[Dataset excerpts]

------------------------------------

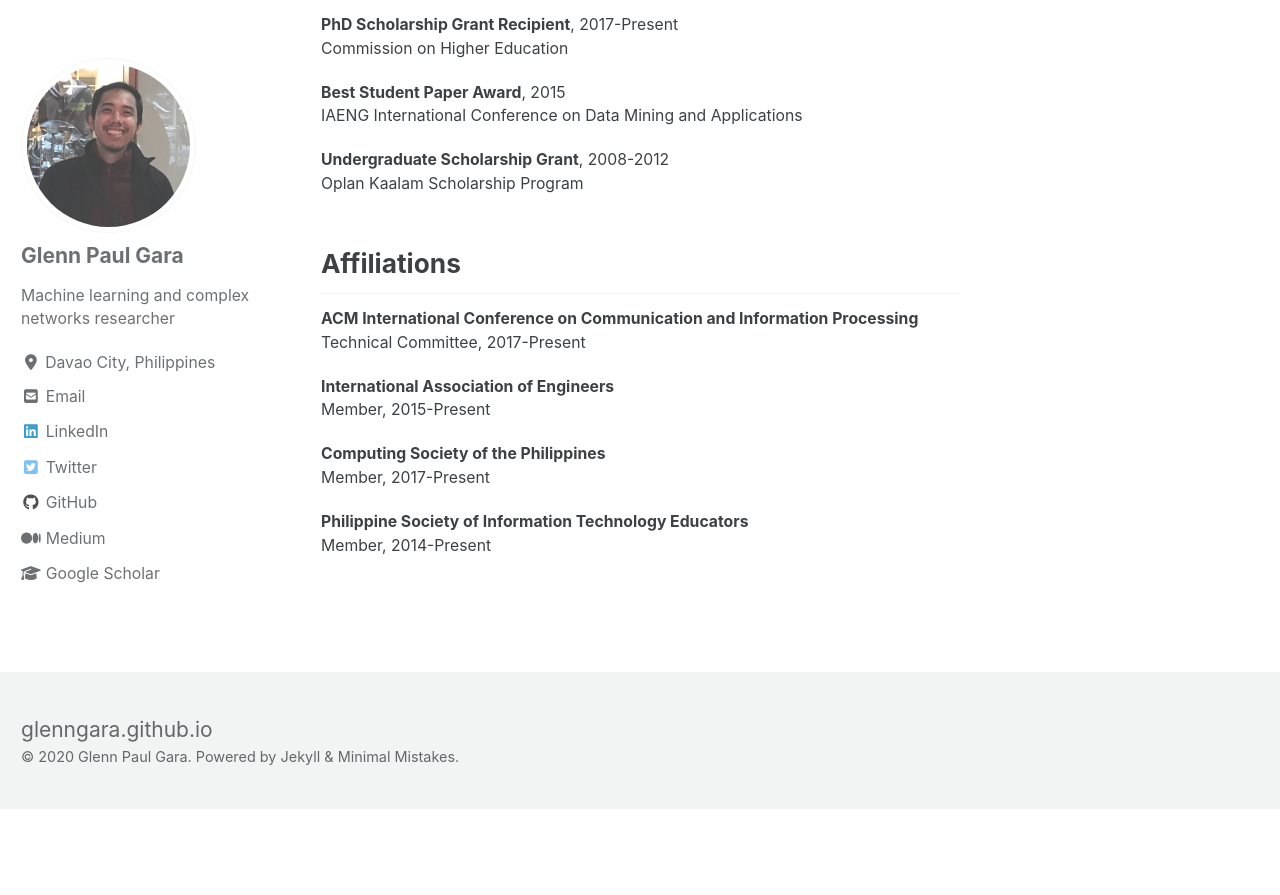
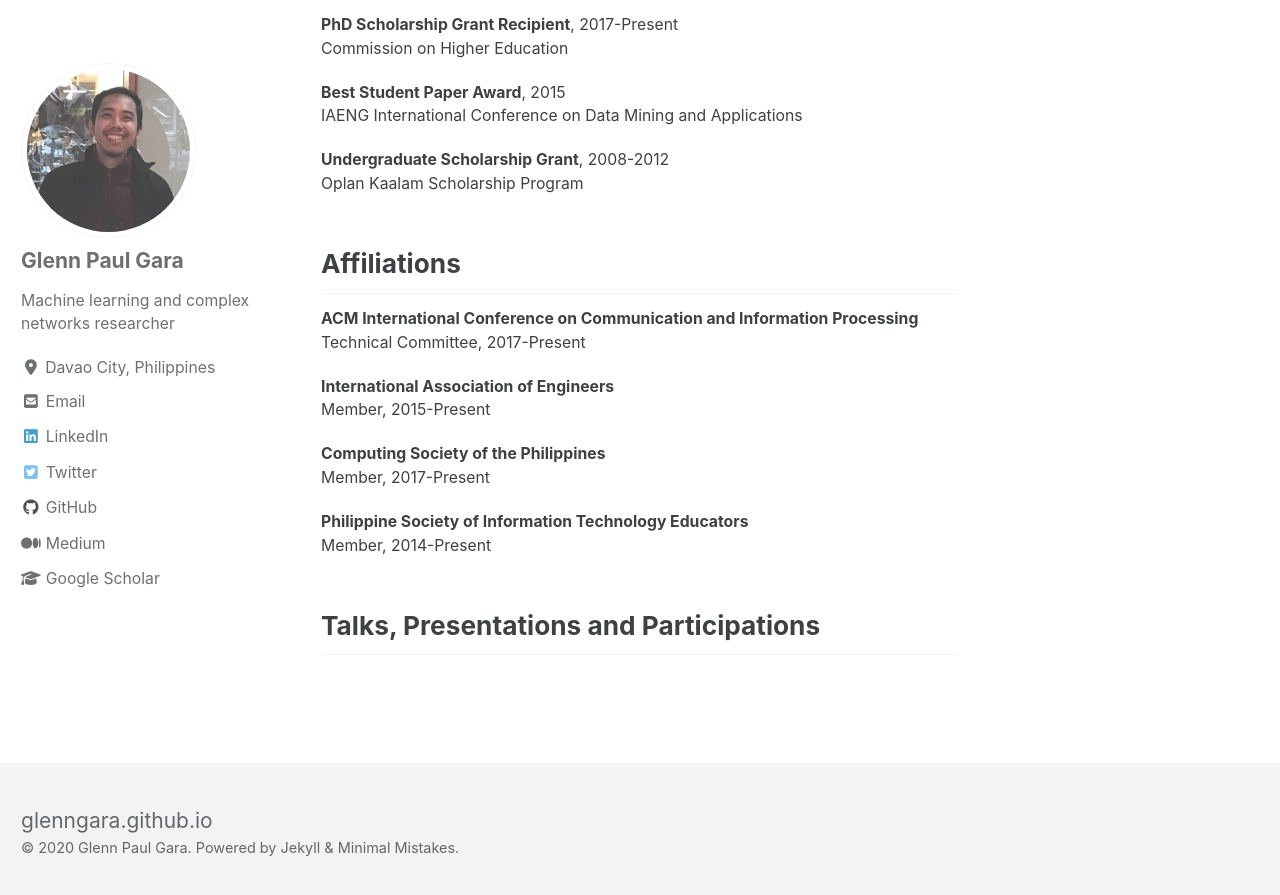
Before and after one commit to glenngara/glenngara.github.io, a Jekyll site: the page built from _pages/cv.md, in a window 1280 px wide and 900 px high, scrolled down 992 px. Shown: the top 895 px of the window. Built offline with Jekyll 4.4.1, drawn with Linux system fonts in a browser that asks for light colours; cached includes are drawn as plain includes; nearby versions of some CDN libraries; before the commit the page ends 1801 px from its top, so only the background shows below that.

Commit message:
Edited CV page

```diff
--- a/_pages/cv.md
+++ b/_pages/cv.md
@@ -52,3 +52,6 @@ Member, 2017-Present
 
 **Philippine Society of Information Technology Educators**
 Member, 2014-Present
+
+Talks, Presentations and Participations
+------
```
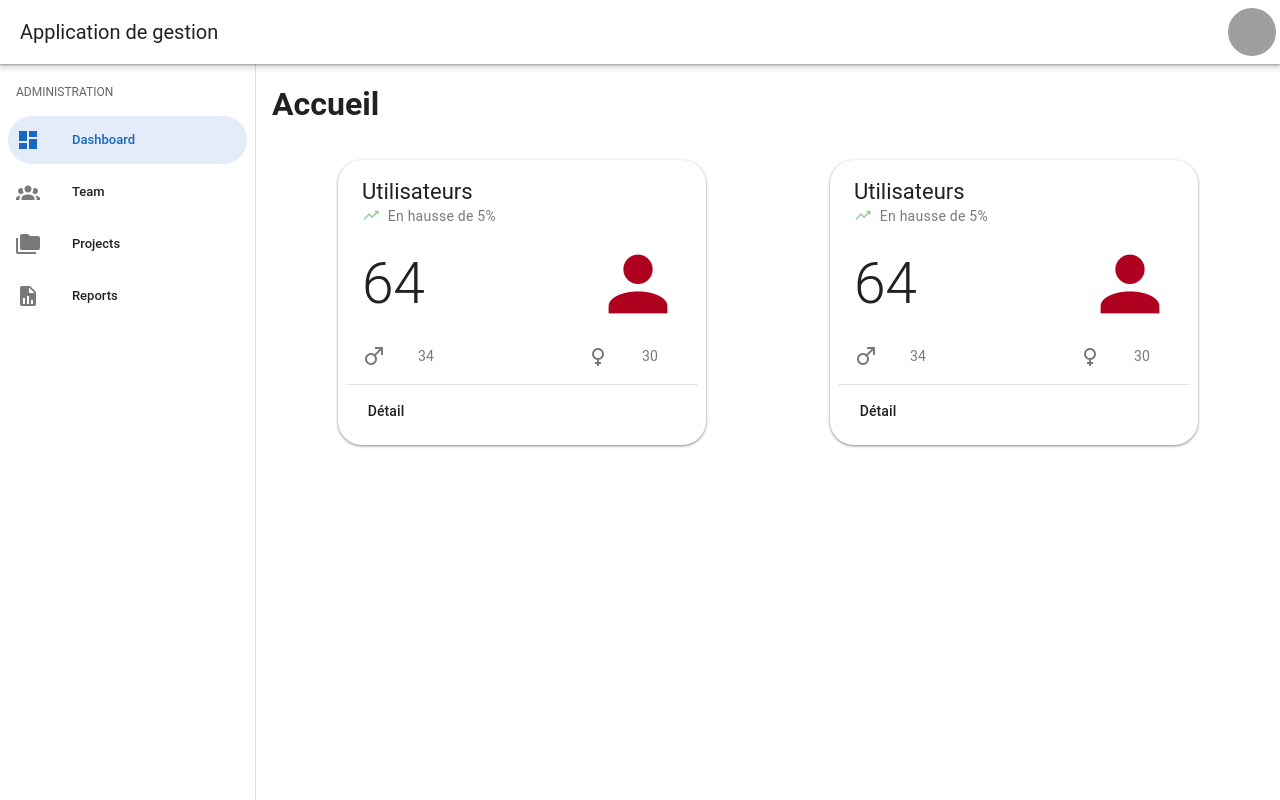
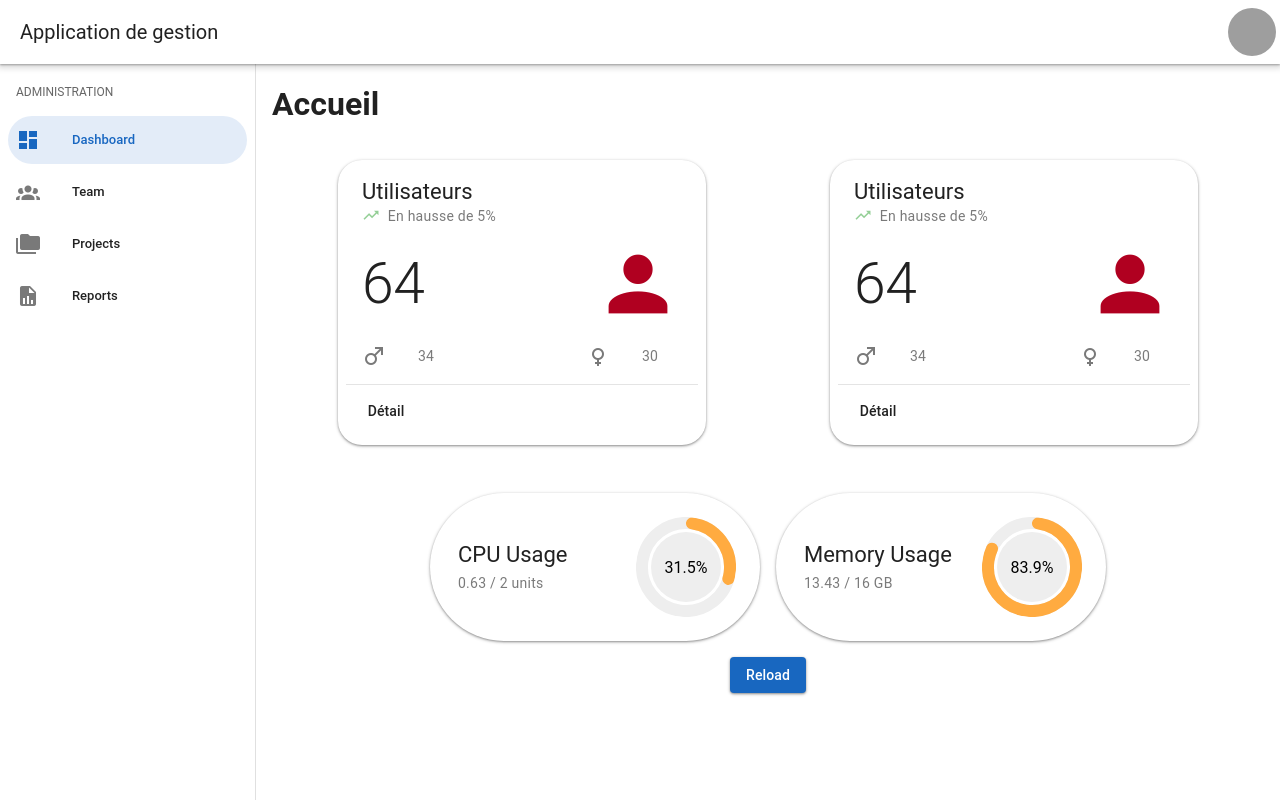
Before and after one commit to GenXwater/vueJS_exercices, a Nuxt app in the folder vue_app_gestion/: page / in a window 1280 px wide. Built offline with nearby package versions, Linux system fonts and the light colour scheme; grey boxes are pictures that could not be loaded.

Commit message:
Add card components for CPU and Memory usage with progress indicators

```diff
--- a/vue_app_gestion/app/pages/index.vue
+++ b/vue_app_gestion/app/pages/index.vue
@@ -185,6 +185,44 @@
             </v-col>
         </v-row>
     </v-container>
+
+    <v-container>
+            <div>
+                <v-container class="d-flex flex-wrap ga-4 px-0 justify-center">
+                <v-card
+                    v-for="(c, i) in cards"
+                    :key="i"
+                    elevation="6"
+                    mode="out-in"
+                    rounded="pill"
+                    width="330"
+                >
+                    <div class="d-flex align-center pa-3 justify-space-between">
+                    <div class="mt-n2">
+                        <v-card-title v-text="c.title"></v-card-title>
+                        <v-card-subtitle class="mt-n1" v-text="c.subtitle"></v-card-subtitle>
+                    </div>
+                    <v-progress-circular
+                        :key="`${updateTrigger}_${i}`"
+                        :model-value="c.value"
+                        :size="100"
+                        :width="12"
+                        bg-color="surface-light"
+                        class="ma-3"
+                        color="orange-accent-2"
+                        reveal
+                        rounded
+                    >
+                        <v-avatar color="surface-light" size="70">{{ c.value }}%</v-avatar>
+                    </v-progress-circular>
+                    </div>
+                </v-card>
+                </v-container>
+                <div class="d-flex justify-center">
+                <v-btn color="primary" text="Reload" @click="updateTrigger++"></v-btn>
+                </div>
+            </div>
+    </v-container>
 </template>
 
 
@@ -200,4 +238,13 @@
 
     const expand = ref(false)
     const time = ref(0)
+
+    import { shallowRef } from 'vue'
+
+        const updateTrigger = shallowRef(0)
+
+        const cards = [
+            { title: 'CPU Usage', subtitle: '0.63 / 2 units', value: 31.5 },
+            { title: 'Memory Usage', subtitle: '13.43 / 16 GB', value: 83.9 },
+        ]
 </script>
```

------------------------------------

▶ [WHAT IS BEING ASKED]:
The copy should hold every entry above word for word and none of the pictures.

▶ [PROBLEM SOLUTION]:
Before and after one commit to glenngara/glenngara.github.io, a Jekyll site: the page built from _pages/cv.md, in a window 1280 px wide and 900 px high, scrolled down 992 px. Shown: the top 895 px of the window. Built offline with Jekyll 4.4.1, drawn with Linux system fonts in a browser that asks for light colours; cached includes are drawn as plain includes; nearby versions of some CDN libraries; before the commit the page ends 1801 px from its top, so only the background shows below that.

Commit message:
Edited CV page

```diff
--- a/_pages/cv.md
+++ b/_pages/cv.md
@@ -52,3 +52,6 @@ Member, 2017-Present
 
 **Philippine Society of Information Technology Educators**
 Member, 2014-Present
+
+Talks, Presentations and Participations
+------
```
Before and after one commit to GenXwater/vueJS_exercices, a Nuxt app in the folder vue_app_gestion/: page / in a window 1280 px wide. Built offline with nearby package versions, Linux system fonts and the light colour scheme; grey boxes are pictures that could not be loaded.

Commit message:
Add card components for CPU and Memory usage with progress indicators

```diff
--- a/vue_app_gestion/app/pages/index.vue
+++ b/vue_app_gestion/app/pages/index.vue
@@ -185,6 +185,44 @@
             </v-col>
         </v-row>
     </v-container>
+
+    <v-container>
+            <div>
+                <v-container class="d-flex flex-wrap ga-4 px-0 justify-center">
+                <v-card
+                    v-for="(c, i) in cards"
+                    :key="i"
+                    elevation="6"
+                    mode="out-in"
+                    rounded="pill"
+                    width="330"
+                >
+                    <div class="d-flex align-center pa-3 justify-space-between">
+                    <div class="mt-n2">
+                        <v-card-title v-text="c.title"></v-card-title>
+                        <v-card-subtitle class="mt-n1" v-text="c.subtitle"></v-card-subtitle>
+                    </div>
+                    <v-progress-circular
+                        :key="`${updateTrigger}_${i}`"
+                        :model-value="c.value"
+                        :size="100"
+                        :width="12"
+                        bg-color="surface-light"
+                        class="ma-3"
+                        color="orange-accent-2"
+                        reveal
+                        rounded
+                    >
+                        <v-avatar color="surface-light" size="70">{{ c.value }}%</v-avatar>
+                    </v-progress-circular>
+                    </div>
+                </v-card>
+                </v-container>
+                <div class="d-flex justify-center">
+                <v-btn color="primary" text="Reload" @click="updateTrigger++"></v-btn>
+                </div>
+            </div>
+    </v-container>
 </template>
 
 
@@ -200,4 +238,13 @@
 
     const expand = ref(false)
     const time = ref(0)
+
+    import { shallowRef } from 'vue'
+
+        const updateTrigger = shallowRef(0)
+
+        const cards = [
+            { title: 'CPU Usage', subtitle: '0.63 / 2 units', value: 31.5 },
+            { title: 'Memory Usage', subtitle: '13.43 / 16 GB', value: 83.9 },
+        ]
 </script>
```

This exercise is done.